“One simple idea can change everything” was the catchphrase for Harvard Business School’s 2014 New Venture Competition. And with $150,000 in cash awarded on Tuesday to four new startups, it’s now time to see if that motto rings true.
The challenge’s recent success stories, complete with winners and runners-up, are proof the phrase has merit. What started as an idea for a monthly subscription service for beauty products turned into Birchbox, a company that raised $60 million just last week. Or take RallyPoint, known as “the LinkedIn for the military.” Since being crowned a runner-up in 2012, the startup has gone on to secure nearly $6.6 million in funding.
“Entrepreneurs are an unusual and quirky bunch,” said Meredith McPherron, director of Harvard Business School’s Arthur Rock Center for Entrepreneurship, to a filled Burden Auditorium. “You are unreasonable and irrational. Yet, it’s the unreasonable and irrational ones that change the world.”
Saathi, the first-place winner of the competition’s Social Enterprise Track, is out to change the world and is starting with India. The startup turns wasted banana tree fiber into affordable sanitary pads, as well as provides employment opportunities. The pads are locally manufactured by rural women who then sell the low-cost pads door-to-door.
Runner-up, and winner of $25,000, was Tomato Jos, a vertically integrated tomato processing company, helping smallholder farmers in Nigeria become expert tomato growers. “Tomato Jos” is Nigerian slang for “a cute girl,” thereby leading the team to urge the crowd, “Please let us be your ‘Tomato Jos.'”
Also walking away with $25,000 and taking second-place in the Business Track was Booya Fitness, which features seven monthly videos, each corresponding to a day of the week. Seventy-five percent of the workouts don’t require equipment, and all can be done in 30 minutes or less. The startup will be featured in next month’s issue of Glamour magazine.
Nabbing the first-place, $50,000 Business Track prize, however, was Alfred, a concierge service Boston residents can use to complete their daily and weekly tasks, such as dry cleaning, house cleaning, groceries, laundry and more.
“Imagine a world where you never have to do your chores again,” Co-founder Marcela Sapone told the crowd.
Alfred initially surfaced as a portfolio product of WHITESPACE, “the first vertically integrated VC,” launched by Sapone and Jessica Beck. Last March, the pair were two of five Harvard Business School students who helped build five companies in five days. One of those companies was Alfred.
“This win feels unbelievable,” said Beck. “We didn’t think this would happen.”
Sapone agreed, adding that the process has been painful, yet exhilarating; a total rollercoaster. “We were very honest, forthright and earnest,” said Sapone, referring to their pitch the New Venture Competition’s judges. “We stated the facts.”
Beck chimed in: “The facts were pretty compelling.”

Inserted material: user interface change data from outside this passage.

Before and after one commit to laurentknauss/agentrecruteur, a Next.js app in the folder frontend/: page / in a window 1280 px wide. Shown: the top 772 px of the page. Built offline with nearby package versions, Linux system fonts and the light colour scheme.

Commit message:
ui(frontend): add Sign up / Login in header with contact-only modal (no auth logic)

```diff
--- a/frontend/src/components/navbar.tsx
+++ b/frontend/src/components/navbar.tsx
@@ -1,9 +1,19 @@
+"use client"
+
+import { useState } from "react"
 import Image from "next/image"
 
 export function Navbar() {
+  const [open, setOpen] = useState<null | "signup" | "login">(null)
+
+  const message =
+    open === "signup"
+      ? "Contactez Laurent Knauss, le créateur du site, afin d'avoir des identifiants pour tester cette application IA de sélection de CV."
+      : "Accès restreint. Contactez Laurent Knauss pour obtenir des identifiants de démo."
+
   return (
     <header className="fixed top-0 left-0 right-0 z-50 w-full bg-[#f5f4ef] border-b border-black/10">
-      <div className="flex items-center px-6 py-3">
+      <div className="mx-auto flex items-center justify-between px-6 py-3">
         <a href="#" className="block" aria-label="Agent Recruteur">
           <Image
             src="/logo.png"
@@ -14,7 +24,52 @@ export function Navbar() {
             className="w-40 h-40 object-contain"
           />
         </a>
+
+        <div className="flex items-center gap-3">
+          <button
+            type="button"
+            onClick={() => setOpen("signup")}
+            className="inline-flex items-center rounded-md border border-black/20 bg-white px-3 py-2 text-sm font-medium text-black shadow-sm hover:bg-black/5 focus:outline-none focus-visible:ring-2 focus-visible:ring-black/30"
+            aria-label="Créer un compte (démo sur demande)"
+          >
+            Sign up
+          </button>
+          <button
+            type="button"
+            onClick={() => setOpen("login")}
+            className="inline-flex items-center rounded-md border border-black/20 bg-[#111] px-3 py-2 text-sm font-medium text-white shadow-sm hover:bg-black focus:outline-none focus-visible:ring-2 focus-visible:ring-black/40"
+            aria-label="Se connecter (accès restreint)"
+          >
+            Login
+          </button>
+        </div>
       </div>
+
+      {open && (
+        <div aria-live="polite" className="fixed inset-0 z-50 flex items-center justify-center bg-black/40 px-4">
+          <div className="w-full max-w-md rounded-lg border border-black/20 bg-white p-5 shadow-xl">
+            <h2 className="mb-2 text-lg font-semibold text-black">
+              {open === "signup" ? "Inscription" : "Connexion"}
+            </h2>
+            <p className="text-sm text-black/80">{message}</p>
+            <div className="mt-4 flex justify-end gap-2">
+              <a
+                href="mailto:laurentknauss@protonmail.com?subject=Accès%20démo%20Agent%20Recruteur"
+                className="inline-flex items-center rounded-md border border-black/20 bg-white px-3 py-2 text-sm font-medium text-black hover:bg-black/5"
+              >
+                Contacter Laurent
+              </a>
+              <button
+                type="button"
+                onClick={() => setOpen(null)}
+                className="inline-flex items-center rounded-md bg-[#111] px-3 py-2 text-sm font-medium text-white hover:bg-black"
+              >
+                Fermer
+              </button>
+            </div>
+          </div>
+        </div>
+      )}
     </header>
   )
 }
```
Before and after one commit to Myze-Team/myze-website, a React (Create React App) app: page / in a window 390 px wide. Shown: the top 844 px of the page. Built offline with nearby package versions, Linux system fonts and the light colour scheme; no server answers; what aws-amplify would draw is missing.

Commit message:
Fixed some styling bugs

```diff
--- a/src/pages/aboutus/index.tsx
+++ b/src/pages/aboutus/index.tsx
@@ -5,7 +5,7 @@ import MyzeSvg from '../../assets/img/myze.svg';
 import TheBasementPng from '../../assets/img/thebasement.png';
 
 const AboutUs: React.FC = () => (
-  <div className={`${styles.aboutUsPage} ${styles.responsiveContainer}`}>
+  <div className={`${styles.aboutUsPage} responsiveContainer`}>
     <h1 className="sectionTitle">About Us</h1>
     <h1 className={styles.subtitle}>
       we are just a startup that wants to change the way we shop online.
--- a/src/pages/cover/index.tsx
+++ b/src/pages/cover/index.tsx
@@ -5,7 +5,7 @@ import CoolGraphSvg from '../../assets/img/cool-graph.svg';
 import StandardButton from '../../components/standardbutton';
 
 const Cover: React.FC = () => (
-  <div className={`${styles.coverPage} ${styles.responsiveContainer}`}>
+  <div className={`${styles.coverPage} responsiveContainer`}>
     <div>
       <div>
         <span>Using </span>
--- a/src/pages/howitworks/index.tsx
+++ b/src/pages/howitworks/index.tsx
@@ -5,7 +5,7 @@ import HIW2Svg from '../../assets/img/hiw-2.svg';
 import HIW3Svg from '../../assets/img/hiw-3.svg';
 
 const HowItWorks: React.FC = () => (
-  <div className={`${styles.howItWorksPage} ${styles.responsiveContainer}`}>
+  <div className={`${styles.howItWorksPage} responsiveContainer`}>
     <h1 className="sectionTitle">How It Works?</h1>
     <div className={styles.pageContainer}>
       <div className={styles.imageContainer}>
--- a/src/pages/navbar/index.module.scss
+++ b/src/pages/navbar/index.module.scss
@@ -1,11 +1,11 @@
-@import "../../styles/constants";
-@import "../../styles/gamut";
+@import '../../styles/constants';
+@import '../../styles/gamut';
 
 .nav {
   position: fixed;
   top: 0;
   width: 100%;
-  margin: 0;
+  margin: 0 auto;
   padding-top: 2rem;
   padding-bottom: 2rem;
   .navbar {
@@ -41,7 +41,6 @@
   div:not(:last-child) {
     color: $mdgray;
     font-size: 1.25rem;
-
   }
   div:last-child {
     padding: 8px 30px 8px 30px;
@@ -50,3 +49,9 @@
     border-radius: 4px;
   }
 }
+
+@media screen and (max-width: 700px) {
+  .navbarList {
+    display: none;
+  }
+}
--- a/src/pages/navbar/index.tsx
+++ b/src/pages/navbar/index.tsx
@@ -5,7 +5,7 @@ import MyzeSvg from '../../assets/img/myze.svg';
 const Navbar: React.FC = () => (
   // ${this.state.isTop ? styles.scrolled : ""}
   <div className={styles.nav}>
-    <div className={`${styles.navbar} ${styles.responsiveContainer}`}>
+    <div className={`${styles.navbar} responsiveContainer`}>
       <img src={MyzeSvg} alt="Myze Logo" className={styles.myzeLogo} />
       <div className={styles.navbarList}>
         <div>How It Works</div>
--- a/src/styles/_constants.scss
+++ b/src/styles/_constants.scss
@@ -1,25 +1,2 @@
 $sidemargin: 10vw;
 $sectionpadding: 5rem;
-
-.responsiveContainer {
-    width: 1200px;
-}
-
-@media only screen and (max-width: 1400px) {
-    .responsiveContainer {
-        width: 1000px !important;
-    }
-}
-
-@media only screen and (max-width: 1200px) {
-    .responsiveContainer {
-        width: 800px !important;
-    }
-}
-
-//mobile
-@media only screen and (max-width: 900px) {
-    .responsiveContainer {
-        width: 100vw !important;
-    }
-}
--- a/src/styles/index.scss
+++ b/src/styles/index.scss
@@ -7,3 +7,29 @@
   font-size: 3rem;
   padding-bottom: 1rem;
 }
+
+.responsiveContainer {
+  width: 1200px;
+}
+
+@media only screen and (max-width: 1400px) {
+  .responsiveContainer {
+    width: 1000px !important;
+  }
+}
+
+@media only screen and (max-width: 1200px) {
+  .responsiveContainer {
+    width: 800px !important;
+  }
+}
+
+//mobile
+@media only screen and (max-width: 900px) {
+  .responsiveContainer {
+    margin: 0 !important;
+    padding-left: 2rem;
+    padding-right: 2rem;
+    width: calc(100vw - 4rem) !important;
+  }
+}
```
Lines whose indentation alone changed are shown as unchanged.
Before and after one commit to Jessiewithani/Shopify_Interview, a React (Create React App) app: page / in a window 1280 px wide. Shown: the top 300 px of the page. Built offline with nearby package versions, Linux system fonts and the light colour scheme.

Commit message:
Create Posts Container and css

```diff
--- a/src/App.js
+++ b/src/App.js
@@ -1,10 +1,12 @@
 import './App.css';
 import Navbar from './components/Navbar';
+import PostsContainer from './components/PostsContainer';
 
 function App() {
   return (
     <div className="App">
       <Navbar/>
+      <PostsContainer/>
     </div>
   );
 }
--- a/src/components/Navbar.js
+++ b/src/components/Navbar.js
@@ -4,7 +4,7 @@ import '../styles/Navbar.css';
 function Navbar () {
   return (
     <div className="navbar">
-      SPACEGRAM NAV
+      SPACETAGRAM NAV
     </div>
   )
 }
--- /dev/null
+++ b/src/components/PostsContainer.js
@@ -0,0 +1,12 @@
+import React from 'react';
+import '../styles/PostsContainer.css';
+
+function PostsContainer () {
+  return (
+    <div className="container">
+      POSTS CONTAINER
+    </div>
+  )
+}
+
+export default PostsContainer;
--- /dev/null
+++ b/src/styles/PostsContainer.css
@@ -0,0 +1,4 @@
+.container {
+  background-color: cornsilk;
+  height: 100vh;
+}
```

“The nice thing about entrepreneurs is that they see problems as opportunity,” said Professor William Sahlman, senior associate dean for external relations, during the competition.
Thanks to Alfred, our problems — chores — have become their opportunity.
Images via BostInno/@HarvardHBS